Just like Roman Emperor Diocletian in AD301 Mugabe has ordered that all prices should be slashed by half and has set about trying to punish those not conforming to the directive. Economists say the regime only has to look at history to understand that the new policy will only help create shortages.
Although Emperor Diocletian decreed that violations were punishable by death, Mugabe hasn´t gone quite that far – yet. The regime announced a new law on Saturday making it an offence to defy the price cuts. Industry Minister Obert Mpofu directed all shops to display the new price tags. According to a government gazette issued Friday all manufacturers need written approval for any price changes. Wholesalers and retailers can only use a flat mark up of 20 percent, while a further 20 percent is allowed if transport costs are for an area over 40 kilometer.
Businessman Eddie Cross described the controls as unworkable. A ten kilogram empty bag of maize meal for example costs 75.000 ZWD and yet government demands that a fully packed one is sold for 44.742 ZWD. Last week witnessed near stampedes, mostly in Harare, as people besieged shops while following price-monitoring teams. Some shops were forced to recruit extra security guards for fear of riots breaking out. In Bulawayo one petrol station owner was forced by police to sell his petrol below cost, at gunpoint. He had initially refused arguing the petrol had cost him more to purchase.
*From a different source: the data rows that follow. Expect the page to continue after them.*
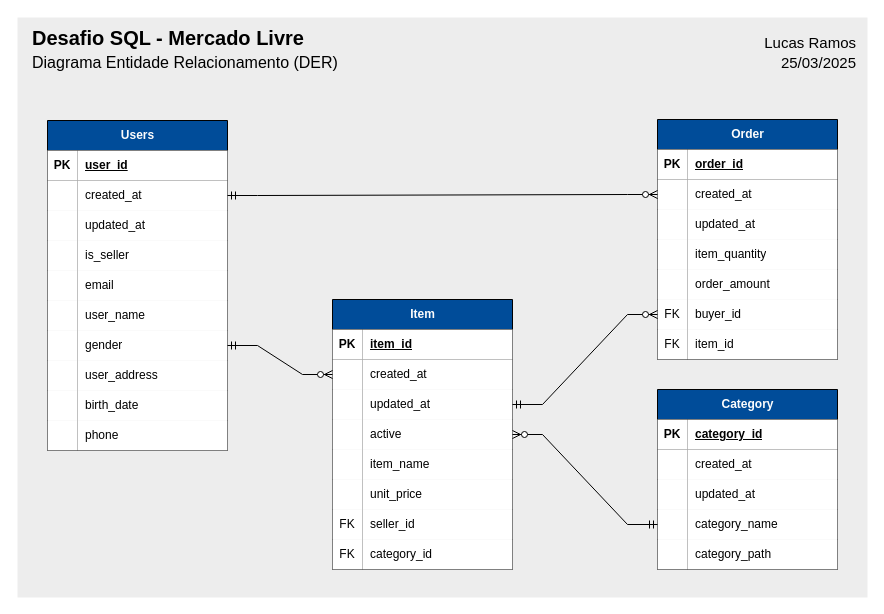
Before: er_diagrams/meli-sql-challenge-DER.drawio in ramoslucas-lr/meli-sql-challenge, a draw.io diagram. Source tidied: cells renumbered, new cells numbered last; positions are measured from the earlier drawing's top-left corner, leaving out a move shared by most shapes. Both pictures are drawn from the tidied source at 100%, with x=0, y=0 at pixel (17, 17).
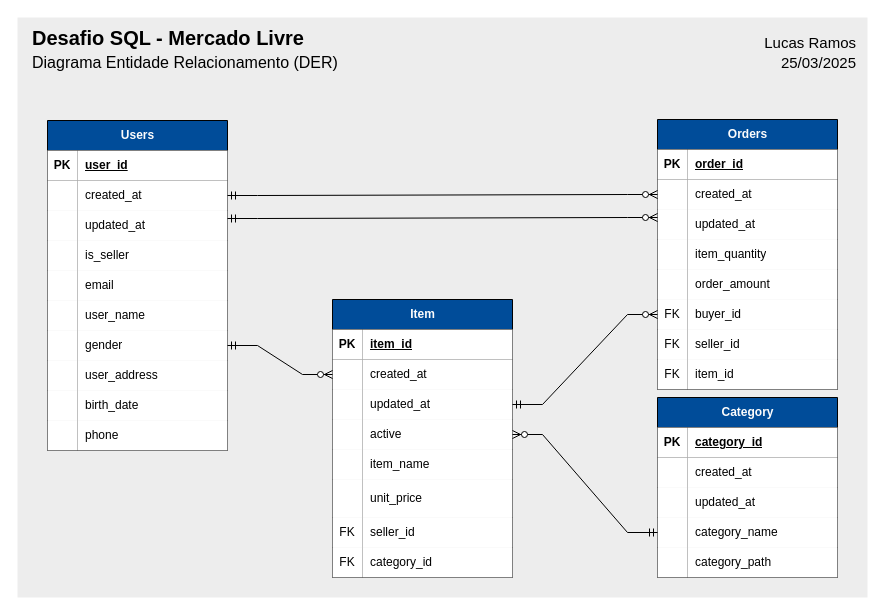
Above is the later version.

Commit message (it also covers changes not shown here):
feat: add seller id FK to orders table

The edit, as a diff of the source:
```diff
@@
     <mxCell id="34" value="Item" style="shape=table;startSize=30;childLayout=tableLayout;rowLines=0;fontStyle=1;align=center;html=1;fillColor=#004C99;fontColor=#FCFCFC;" parent="1" vertex="1">
-      <mxGeometry x="315" y="282" width="180" height="270" as="geometry" />
+      <mxGeometry x="315" y="282" width="180" height="278" as="geometry" />
     </mxCell>
@@
     <mxCell id="50" style="shape=tableRow;horizontal=0;startSize=0;swimlaneHead=0;swimlaneBody=0;fillColor=none;top=0;left=0;right=0;bottom=0;" parent="34" vertex="1">
-      <mxGeometry y="180" width="180" height="30" as="geometry" />
+      <mxGeometry y="180" width="180" height="38" as="geometry" />
     </mxCell>
     <mxCell id="51" style="shape=partialRectangle;fillColor=default;top=0;left=0;bottom=0;right=0;overflow=hidden;whiteSpace=wrap;html=1;" parent="50" vertex="1">
-      <mxGeometry width="30" height="30" as="geometry" />
+      <mxGeometry width="30" height="38" as="geometry" />
     </mxCell>
     <mxCell id="52" value="unit_price" style="shape=partialRectangle;fillColor=default;top=0;left=0;bottom=0;right=0;align=left;spacingLeft=6;overflow=hidden;whiteSpace=wrap;html=1;" parent="50" vertex="1">
-      <mxGeometry x="30" width="150" height="30" as="geometry" />
+      <mxGeometry x="30" width="150" height="38" as="geometry" />
     </mxCell>
     <mxCell id="53" style="shape=tableRow;horizontal=0;startSize=0;swimlaneHead=0;swimlaneBody=0;fillColor=none;top=0;left=0;right=0;bottom=0;" parent="34" vertex="1">
-      <mxGeometry y="210" width="180" height="30" as="geometry" />
+      <mxGeometry y="218" width="180" height="30" as="geometry" />
     </mxCell>
@@
     <mxCell id="56" style="shape=tableRow;horizontal=0;startSize=0;swimlaneHead=0;swimlaneBody=0;fillColor=none;top=0;left=0;right=0;bottom=0;" parent="34" vertex="1">
-      <mxGeometry y="240" width="180" height="30" as="geometry" />
+      <mxGeometry y="248" width="180" height="30" as="geometry" />
     </mxCell>
@@
     <mxCell id="59" value="Category" style="shape=table;startSize=30;childLayout=tableLayout;rowLines=0;fontStyle=1;align=center;html=1;fillColor=#004C99;labelBackgroundColor=none;fontColor=#FCFCFC;" parent="1" vertex="1">
-      <mxGeometry x="640" y="372" width="180" height="180" as="geometry" />
+      <mxGeometry x="640" y="380" width="180" height="180" as="geometry" />
     </mxCell>
@@
-    <mxCell id="75" value="Order" style="shape=table;startSize=30;childLayout=tableLayout;rowLines=0;fontStyle=1;align=center;html=1;fillColor=#004C99;fontColor=#FCFCFC;" parent="1" vertex="1">
-      <mxGeometry x="640" y="102" width="180" height="240" as="geometry" />
+    <mxCell id="75" value="Orders" style="shape=table;startSize=30;childLayout=tableLayout;rowLines=0;fontStyle=1;align=center;html=1;fillColor=#004C99;fontColor=#FCFCFC;" parent="1" vertex="1">
+      <mxGeometry x="640" y="102" width="180" height="270" as="geometry" />
     </mxCell>
@@
+    <mxCell id="105" style="shape=tableRow;horizontal=0;startSize=0;swimlaneHead=0;swimlaneBody=0;fillColor=none;top=0;left=0;right=0;bottom=0;" parent="75" vertex="1">
+      <mxGeometry y="210" width="180" height="30" as="geometry" />
+    </mxCell>
+    <mxCell id="106" value="FK" style="shape=partialRectangle;fillColor=default;top=0;left=0;bottom=0;right=0;overflow=hidden;whiteSpace=wrap;html=1;" parent="105" vertex="1">
+      <mxGeometry width="30" height="30" as="geometry" />
+    </mxCell>
+    <mxCell id="107" value="seller_id" style="shape=partialRectangle;fillColor=default;top=0;left=0;bottom=0;right=0;align=left;spacingLeft=6;overflow=hidden;whiteSpace=wrap;html=1;" parent="105" vertex="1">
+      <mxGeometry x="30" width="150" height="30" as="geometry" />
+    </mxCell>
     <mxCell id="94" style="shape=tableRow;horizontal=0;startSize=0;swimlaneHead=0;swimlaneBody=0;fillColor=none;top=0;left=0;right=0;bottom=0;" parent="75" vertex="1">
-      <mxGeometry y="210" width="180" height="30" as="geometry" />
+      <mxGeometry y="240" width="180" height="30" as="geometry" />
     </mxCell>
@@
+    <mxCell id="108" style="edgeStyle=entityRelationEdgeStyle;fontSize=12;html=1;endArrow=ERzeroToMany;startArrow=ERmandOne;rounded=0;entryX=0;entryY=0.5;entryDx=0;entryDy=0;exitX=1;exitY=0.5;exitDx=0;exitDy=0;" parent="1" edge="1">
+      <mxGeometry relative="1" as="geometry">
+        <mxPoint x="210" y="201" as="sourcePoint" />
+        <mxPoint x="640" y="200" as="targetPoint" />
+      </mxGeometry>
+    </mxCell>
```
Businesses have argued that new prices being forced on them do not even cover their basic costs.
Opposition leader Morgan Tsvangirai said the current siege would backfire and plunge the economy into serious chaos. «Already, our embattled nation has begun to feel the pinch: shortages of fuel, basic commodities and a systematic destruction of the formal sector». He likened the current crackdown with the violent farm invasions, the Gukurahundi massacres in Matabeleland and Operation Murambatsvina, saying they were all motivated by Mugabe´s desire to retain power and neutralize all potential opposition forces.
Exiled businessman Mutumwa Mawere said Mugabe was pushing the argument that price increases were part of a western sponsored regime change agenda. He told Newsreel, «the wheels have come off» and that the pricing chaos was just another political battle for Mugabe. People on the ground will appreciate the short-term benefits of price cuts but in the long run they would suffer as soon as goods disappear from the shelves, Mawere added (source: SW Radio Africa).